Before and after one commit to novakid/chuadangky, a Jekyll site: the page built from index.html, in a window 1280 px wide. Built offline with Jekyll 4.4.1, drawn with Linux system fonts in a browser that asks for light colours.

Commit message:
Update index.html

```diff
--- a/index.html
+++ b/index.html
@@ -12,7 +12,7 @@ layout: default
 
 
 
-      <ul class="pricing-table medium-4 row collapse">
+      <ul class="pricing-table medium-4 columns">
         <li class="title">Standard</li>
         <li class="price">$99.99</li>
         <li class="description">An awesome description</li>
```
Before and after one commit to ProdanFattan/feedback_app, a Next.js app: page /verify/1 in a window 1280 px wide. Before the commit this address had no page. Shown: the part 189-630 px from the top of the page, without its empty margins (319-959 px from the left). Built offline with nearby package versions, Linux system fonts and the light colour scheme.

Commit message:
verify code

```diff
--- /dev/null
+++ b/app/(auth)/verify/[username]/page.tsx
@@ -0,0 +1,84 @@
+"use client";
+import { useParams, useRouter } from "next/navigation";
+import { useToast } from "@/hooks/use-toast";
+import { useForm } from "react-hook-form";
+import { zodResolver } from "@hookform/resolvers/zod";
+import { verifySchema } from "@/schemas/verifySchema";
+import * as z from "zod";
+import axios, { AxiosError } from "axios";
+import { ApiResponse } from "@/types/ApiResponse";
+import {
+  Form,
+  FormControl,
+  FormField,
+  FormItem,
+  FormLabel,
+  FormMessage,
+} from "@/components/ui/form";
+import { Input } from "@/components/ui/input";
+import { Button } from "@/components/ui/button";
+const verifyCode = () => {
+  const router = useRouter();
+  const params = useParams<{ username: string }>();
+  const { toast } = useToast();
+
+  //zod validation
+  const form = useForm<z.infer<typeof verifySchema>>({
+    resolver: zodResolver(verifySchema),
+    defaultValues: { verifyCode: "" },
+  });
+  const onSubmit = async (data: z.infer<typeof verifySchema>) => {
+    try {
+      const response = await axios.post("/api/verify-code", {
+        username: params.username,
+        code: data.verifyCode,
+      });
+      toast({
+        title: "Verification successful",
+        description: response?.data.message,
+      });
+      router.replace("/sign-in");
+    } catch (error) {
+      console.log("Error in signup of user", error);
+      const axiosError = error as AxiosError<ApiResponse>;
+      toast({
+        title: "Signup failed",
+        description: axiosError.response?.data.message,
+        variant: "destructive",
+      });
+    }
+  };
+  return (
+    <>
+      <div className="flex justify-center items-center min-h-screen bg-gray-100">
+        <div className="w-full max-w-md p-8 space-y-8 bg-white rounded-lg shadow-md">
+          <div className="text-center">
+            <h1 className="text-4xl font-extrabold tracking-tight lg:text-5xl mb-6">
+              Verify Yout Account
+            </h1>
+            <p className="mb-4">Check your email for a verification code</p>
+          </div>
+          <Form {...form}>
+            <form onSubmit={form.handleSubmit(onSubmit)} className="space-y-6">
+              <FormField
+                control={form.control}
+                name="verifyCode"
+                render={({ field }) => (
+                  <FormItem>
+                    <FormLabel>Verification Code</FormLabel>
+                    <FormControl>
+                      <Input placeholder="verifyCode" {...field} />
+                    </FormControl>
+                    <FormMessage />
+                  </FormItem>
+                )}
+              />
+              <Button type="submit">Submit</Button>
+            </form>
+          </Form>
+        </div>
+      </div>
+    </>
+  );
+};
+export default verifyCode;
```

→ **PROMPT**: Return all of the data word for word.

→ **WRITTEN SOLUTION**:
Before and after one commit to novakid/chuadangky, a Jekyll site: the page built from index.html, in a window 1280 px wide. Built offline with Jekyll 4.4.1, drawn with Linux system fonts in a browser that asks for light colours.

Commit message:
Update index.html

```diff
--- a/index.html
+++ b/index.html
@@ -12,7 +12,7 @@ layout: default
 
 
 
-      <ul class="pricing-table medium-4 row collapse">
+      <ul class="pricing-table medium-4 columns">
         <li class="title">Standard</li>
         <li class="price">$99.99</li>
         <li class="description">An awesome description</li>
```
Before and after one commit to ProdanFattan/feedback_app, a Next.js app: page /verify/1 in a window 1280 px wide. Before the commit this address had no page. Shown: the part 189-630 px from the top of the page, without its empty margins (319-959 px from the left). Built offline with nearby package versions, Linux system fonts and the light colour scheme.

Commit message:
verify code

```diff
--- /dev/null
+++ b/app/(auth)/verify/[username]/page.tsx
@@ -0,0 +1,84 @@
+"use client";
+import { useParams, useRouter } from "next/navigation";
+import { useToast } from "@/hooks/use-toast";
+import { useForm } from "react-hook-form";
+import { zodResolver } from "@hookform/resolvers/zod";
+import { verifySchema } from "@/schemas/verifySchema";
+import * as z from "zod";
+import axios, { AxiosError } from "axios";
+import { ApiResponse } from "@/types/ApiResponse";
+import {
+  Form,
+  FormControl,
+  FormField,
+  FormItem,
+  FormLabel,
+  FormMessage,
+} from "@/components/ui/form";
+import { Input } from "@/components/ui/input";
+import { Button } from "@/components/ui/button";
+const verifyCode = () => {
+  const router = useRouter();
+  const params = useParams<{ username: string }>();
+  const { toast } = useToast();
+
+  //zod validation
+  const form = useForm<z.infer<typeof verifySchema>>({
+    resolver: zodResolver(verifySchema),
+    defaultValues: { verifyCode: "" },
+  });
+  const onSubmit = async (data: z.infer<typeof verifySchema>) => {
+    try {
+      const response = await axios.post("/api/verify-code", {
+        username: params.username,
+        code: data.verifyCode,
+      });
+      toast({
+        title: "Verification successful",
+        description: response?.data.message,
+      });
+      router.replace("/sign-in");
+    } catch (error) {
+      console.log("Error in signup of user", error);
+      const axiosError = error as AxiosError<ApiResponse>;
+      toast({
+        title: "Signup failed",
+        description: axiosError.response?.data.message,
+        variant: "destructive",
+      });
+    }
+  };
+  return (
+    <>
+      <div className="flex justify-center items-center min-h-screen bg-gray-100">
+        <div className="w-full max-w-md p-8 space-y-8 bg-white rounded-lg shadow-md">
+          <div className="text-center">
+            <h1 className="text-4xl font-extrabold tracking-tight lg:text-5xl mb-6">
+              Verify Yout Account
+            </h1>
+            <p className="mb-4">Check your email for a verification code</p>
+          </div>
+          <Form {...form}>
+            <form onSubmit={form.handleSubmit(onSubmit)} className="space-y-6">
+              <FormField
+                control={form.control}
+                name="verifyCode"
+                render={({ field }) => (
+                  <FormItem>
+                    <FormLabel>Verification Code</FormLabel>
+                    <FormControl>
+                      <Input placeholder="verifyCode" {...field} />
+                    </FormControl>
+                    <FormMessage />
+                  </FormItem>
+                )}
+              />
+              <Button type="submit">Submit</Button>
+            </form>
+          </Form>
+        </div>
+      </div>
+    </>
+  );
+};
+export default verifyCode;
```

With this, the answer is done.